As I reflect on 20 or so years involved in different forms of Christian ministry, one thing that strikes me is the number of pastors and church workers that I know who have experienced broken-ness in some way.
I know people who have experienced the broken-ness that comes through serious illness in themselves or in those they love.
I know people who have experienced the broken-ness that comes through personal sin.
I know people who have experienced the broken-ness that comes through projects, ministries, churches crashing and burning in spite of their most earnest efforts and prayers.
My wife and I experienced a broken-ness that came through near financial ruin.
Many different stories, many different forms but the common experience of being broken.
In meditating on this I was reminded of the quote often attributed to Martin Luther,
“He whom God decides to use, first He batters to pieces”
It is important here not to slide into some kind of heretical view of a merciless God who takes a perverse pleasure in causing His people pain.
Nothing could be further from the truth.
On Calvary our God showed us the degree of His love for us; that love can never again be called into question.
Yet the problem remains, why do those who seem most ready to sacrificially devote themselves to working with Him, often go through the most difficult experiences of broken-ness?
The answer must be that this is nothing other than an expression of God’s love.
That He allows these painful experiences in order to achieve something deep and significant in our lives.
That somehow these experiences can be redeemed, can lead to our ultimate good, can bring good into the world.
There is always a mystery in suffering and as Saint Paul said, in this life “We only see in part”. There is not, and will not be, this side of glory, any tidy, conclusive and satisfying explanation.
But there are signs, evidences, glimpses that something positive is being achieved by all this pain.
We see that broken-ness is often an inoculation against pride and against self-reliance.
Both of which are fatal to our involvement in God’s purposes.
St Paul talked in such terms about his unspecified “thorn in the flesh”. Some form of suffering which God allowed in his life and gave him to understand served as a shield and a guard against pride; a pride which might have resulted because of the incredible, divine revelations that St Paul had experienced (2 Corinthians 12:7).
And yet there is also another dimension to this. In the face of our very obvious broken-ness, anything that we achieve becomes more clearly associated with God’s working in us, rather than as being thought of as merely the result of our own natural talents and powers.
The treasure shines all the brighter for being displayed in a jar of clay (2 Corinthians 4:7).
And yet, there is still more. The Great Craftsman is so deft that He not only works with broken tools, but He often fixes them as He goes.

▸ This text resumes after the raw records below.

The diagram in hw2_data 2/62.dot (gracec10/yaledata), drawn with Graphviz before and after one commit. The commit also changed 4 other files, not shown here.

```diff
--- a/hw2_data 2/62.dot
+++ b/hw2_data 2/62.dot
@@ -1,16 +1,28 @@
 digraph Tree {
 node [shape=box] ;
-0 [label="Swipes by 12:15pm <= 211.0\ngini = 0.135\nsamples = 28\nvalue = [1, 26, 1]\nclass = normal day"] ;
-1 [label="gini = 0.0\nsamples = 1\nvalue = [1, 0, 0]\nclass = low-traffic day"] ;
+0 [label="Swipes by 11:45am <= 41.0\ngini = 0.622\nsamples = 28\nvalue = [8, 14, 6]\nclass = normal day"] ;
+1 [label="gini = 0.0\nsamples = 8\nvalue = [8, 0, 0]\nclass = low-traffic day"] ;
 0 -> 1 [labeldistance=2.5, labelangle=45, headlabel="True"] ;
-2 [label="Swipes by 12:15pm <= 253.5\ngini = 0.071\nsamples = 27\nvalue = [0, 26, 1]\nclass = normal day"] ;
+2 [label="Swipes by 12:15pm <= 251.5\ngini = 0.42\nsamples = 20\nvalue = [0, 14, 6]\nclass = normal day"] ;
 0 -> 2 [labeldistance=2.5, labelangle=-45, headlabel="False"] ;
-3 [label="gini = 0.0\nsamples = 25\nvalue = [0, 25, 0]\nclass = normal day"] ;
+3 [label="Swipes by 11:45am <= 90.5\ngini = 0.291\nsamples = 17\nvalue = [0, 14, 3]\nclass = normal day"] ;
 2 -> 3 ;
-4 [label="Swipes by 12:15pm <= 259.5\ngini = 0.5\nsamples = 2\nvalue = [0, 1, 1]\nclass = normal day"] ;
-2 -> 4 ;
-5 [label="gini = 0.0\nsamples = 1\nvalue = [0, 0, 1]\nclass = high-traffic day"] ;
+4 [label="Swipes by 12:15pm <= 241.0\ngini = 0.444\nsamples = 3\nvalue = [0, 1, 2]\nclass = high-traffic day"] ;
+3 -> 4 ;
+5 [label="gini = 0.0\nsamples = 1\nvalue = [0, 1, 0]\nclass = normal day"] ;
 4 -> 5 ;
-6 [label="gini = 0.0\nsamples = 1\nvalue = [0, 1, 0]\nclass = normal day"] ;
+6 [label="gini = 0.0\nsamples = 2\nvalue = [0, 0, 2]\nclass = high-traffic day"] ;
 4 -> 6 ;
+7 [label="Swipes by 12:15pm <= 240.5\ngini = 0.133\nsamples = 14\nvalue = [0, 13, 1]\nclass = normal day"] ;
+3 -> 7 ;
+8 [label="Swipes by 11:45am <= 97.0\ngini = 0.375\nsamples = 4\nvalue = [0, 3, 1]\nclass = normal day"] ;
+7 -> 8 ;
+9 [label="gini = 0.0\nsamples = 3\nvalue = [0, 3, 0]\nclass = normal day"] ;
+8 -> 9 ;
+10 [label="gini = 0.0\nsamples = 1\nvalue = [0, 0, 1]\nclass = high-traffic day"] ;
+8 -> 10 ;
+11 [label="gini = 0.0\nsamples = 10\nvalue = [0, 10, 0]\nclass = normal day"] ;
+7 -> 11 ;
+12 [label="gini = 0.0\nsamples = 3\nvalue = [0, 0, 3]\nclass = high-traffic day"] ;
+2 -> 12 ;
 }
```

Any decent craftsman can fix a problem if he’s got the right tools, but only a truly great craftsman can do it using nothing but broken tolls. The Greatest Craftsman of All is so good that He only uses broken tools. Sometimes he deliberately picks the most broken people to accomplish His purposes and somehow, He actually fixes the tools in the process

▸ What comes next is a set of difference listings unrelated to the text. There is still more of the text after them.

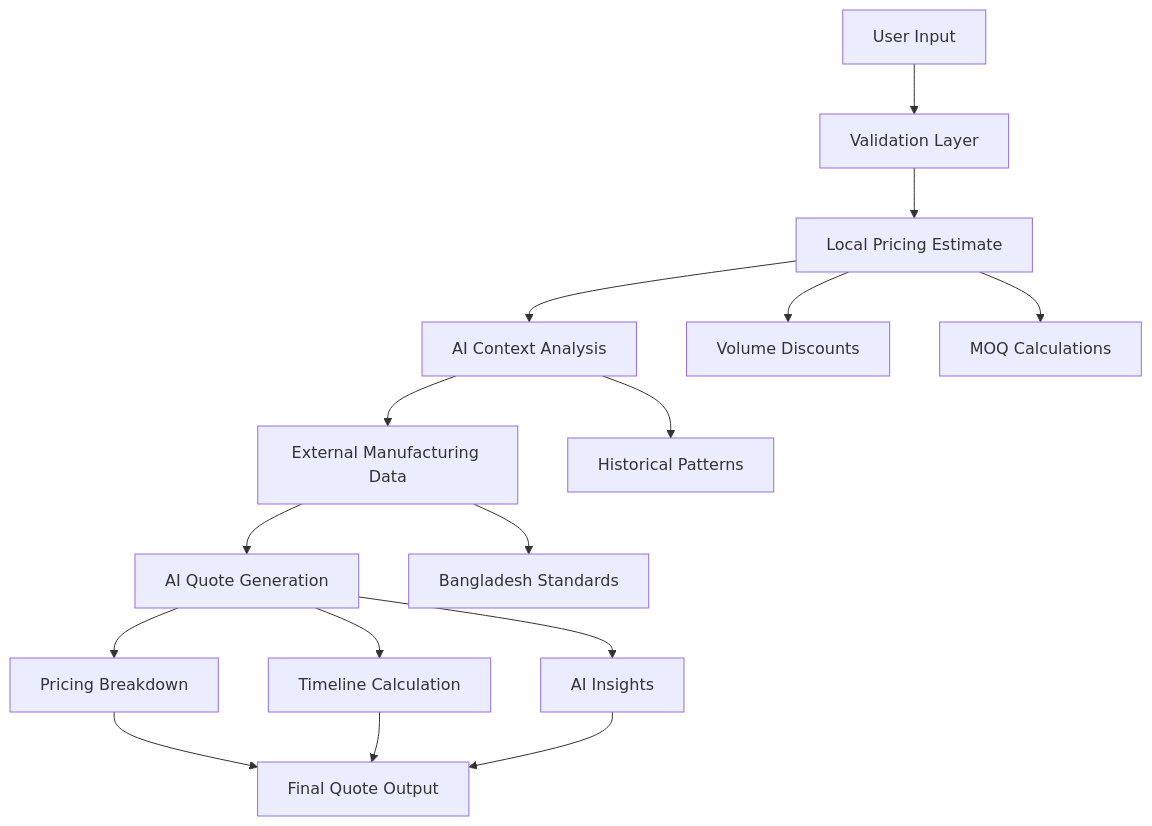
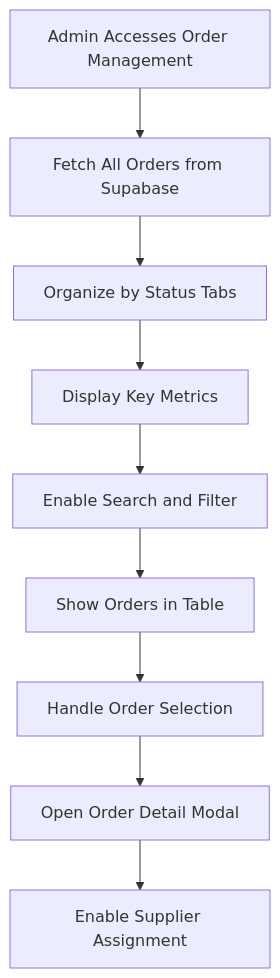
The fourth of 5 diagrams in .qoder/repowiki/en/content/Core Features/Core Features.md (sleekapparels-admin/sleekapp-v100), drawn with Mermaid before and after one commit. The commit also changed other lines of this file and 337 other files, not shown here.

````diff
--- a/.qoder/repowiki/en/content/Core Features/Core Features.md
+++ b/.qoder/repowiki/en/content/Core Features/Core Features.md
@@ -143,18 +173,11 @@
 ```mermaid
 flowchart TD
-A[User Input] --> B[Validation Layer]
-B --> C[Local Pricing Estimate]
-C --> D[AI Context Analysis]
-D --> E[External Manufacturing Data]
-E --> F[AI Quote Generation]
-F --> G[Pricing Breakdown]
-F --> H[Timeline Calculation]
-F --> I[AI Insights]
-C --> J[Volume Discounts]
-C --> K[MOQ Calculations]
-D --> L[Historical Patterns]
-E --> M[Bangladesh Standards]
-G --> N[Final Quote Output]
-H --> N
-I --> N
+A[Admin Accesses Order Management] --> B[Fetch All Orders from Supabase]
+B --> C[Organize by Status Tabs]
+C --> D[Display Key Metrics]
+D --> E[Enable Search and Filter]
+E --> F[Show Orders in Table]
+F --> G[Handle Order Selection]
+G --> H[Open Order Detail Modal]
+H --> I[Enable Supplier Assignment]
 ```
````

Reading the first draft of this article a friend reminded me of the Japanese art of Kintsukuroi . The name means literally “golden repair” and is the Japanese art of fixing broken pottery with lacquer that is dusted or mixed with powdered gold, silver, or platinum.
My friend reminded me that not only is God capable of repairing our broken-ness but he has the skill and the power to make us even better than before.
His divine repairs can bring a beauty to our lives that surpasses what they were even before they got broken.
And that is what excites me about the Christian God!
 Sam Marshall quoted in Keith Ellerbrock, Broken Tools in God’s Hands, Xulon Press, 2010, pxiv